## [What is expected]
A single count is required: the lines of the data below in which the word "TestLoginPage" occurs.

● ● ●

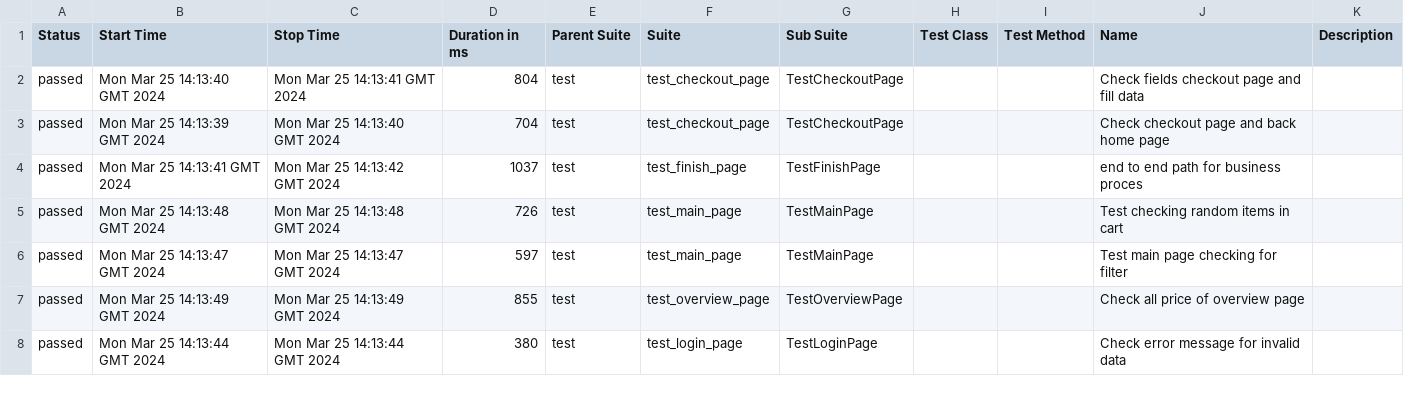
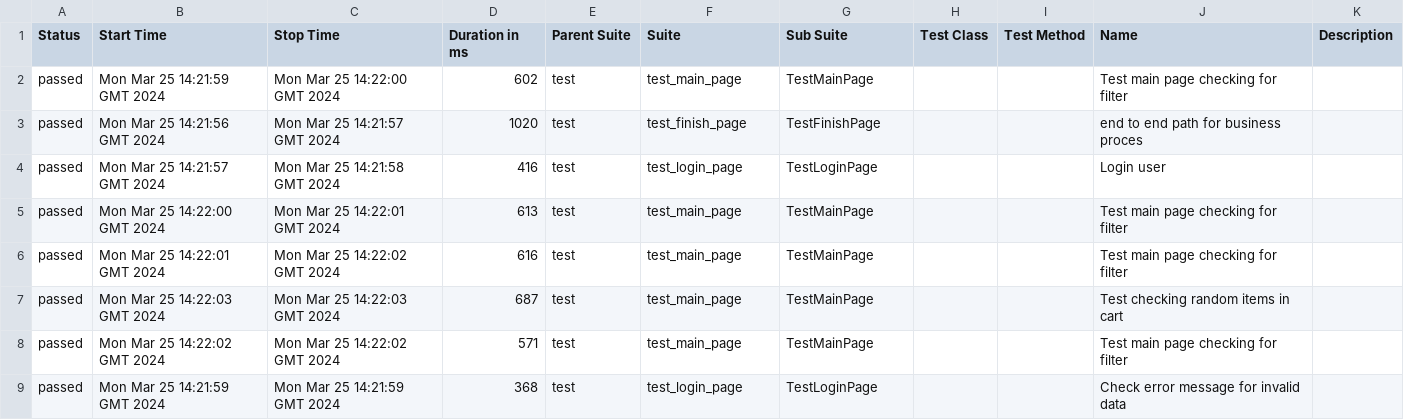
Before and after one commit to vladimirqw1221/test_ui, a CSV file: data/suites.csv, drawn as a sheet; only a part is shown; the diff covers the shown part only.

```diff
--- a/data/suites.csv
+++ b/data/suites.csv
@@ -1,8 +1,9 @@
 "Status","Start Time","Stop Time","Duration in ms","Parent Suite","Suite","Sub Suite","Test Class","Test Method","Name","Description"
-"passed","Mon Mar 25 14:13:40 GMT 2024","Mon Mar 25 14:13:41 GMT 2024","804","test","test_checkout_page","TestCheckoutPage","","","Check fields checkout page and fill data",""
-"passed","Mon Mar 25 14:13:39 GMT 2024","Mon Mar 25 14:13:40 GMT 2024","704","test","test_checkout_page","TestCheckoutPage","","","Check checkout page and back home page",""
-"passed","Mon Mar 25 14:13:41 GMT 2024","Mon Mar 25 14:13:42 GMT 2024","1037","test","test_finish_page","TestFinishPage","","","end to end path for business proces",""
-"passed","Mon Mar 25 14:13:48 GMT 2024","Mon Mar 25 14:13:48 GMT 2024","726","test","test_main_page","TestMainPage","","","Test checking random items in cart",""
-"passed","Mon Mar 25 14:13:47 GMT 2024","Mon Mar 25 14:13:47 GMT 2024","597","test","test_main_page","TestMainPage","","","Test main page checking for filter",""
-"passed","Mon Mar 25 14:13:49 GMT 2024","Mon Mar 25 14:13:49 GMT 2024","855","test","test_overview_page","TestOverviewPage","","","Check all price of  overview page",""
-"passed","Mon Mar 25 14:13:44 GMT 2024","Mon Mar 25 14:13:44 GMT 2024","380","test","test_login_page","TestLoginPage","","","Check error message for invalid data",""
+"passed","Mon Mar 25 14:21:59 GMT 2024","Mon Mar 25 14:22:00 GMT 2024","602","test","test_main_page","TestMainPage","","","Test main page checking for filter",""
+"passed","Mon Mar 25 14:21:56 GMT 2024","Mon Mar 25 14:21:57 GMT 2024","1020","test","test_finish_page","TestFinishPage","","","end to end path for business proces",""
+"passed","Mon Mar 25 14:21:57 GMT 2024","Mon Mar 25 14:21:58 GMT 2024","416","test","test_login_page","TestLoginPage","","","Login user",""
+"passed","Mon Mar 25 14:22:00 GMT 2024","Mon Mar 25 14:22:01 GMT 2024","613","test","test_main_page","TestMainPage","","","Test main page checking for filter",""
+"passed","Mon Mar 25 14:22:01 GMT 2024","Mon Mar 25 14:22:02 GMT 2024","616","test","test_main_page","TestMainPage","","","Test main page checking for filter",""
+"passed","Mon Mar 25 14:22:03 GMT 2024","Mon Mar 25 14:22:03 GMT 2024","687","test","test_main_page","TestMainPage","","","Test checking random items in cart",""
+"passed","Mon Mar 25 14:22:02 GMT 2024","Mon Mar 25 14:22:02 GMT 2024","571","test","test_main_page","TestMainPage","","","Test main page checking for filter",""
+"passed","Mon Mar 25 14:21:59 GMT 2024","Mon Mar 25 14:21:59 GMT 2024","368","test","test_login_page","TestLoginPage","","","Check error message for invalid data",""
```
Also changed, not shown: 1 removed row and 30 edited cells elsewhere in this file, data/behaviors.csv, 27 other files.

● ● ●

## [Answer box]
3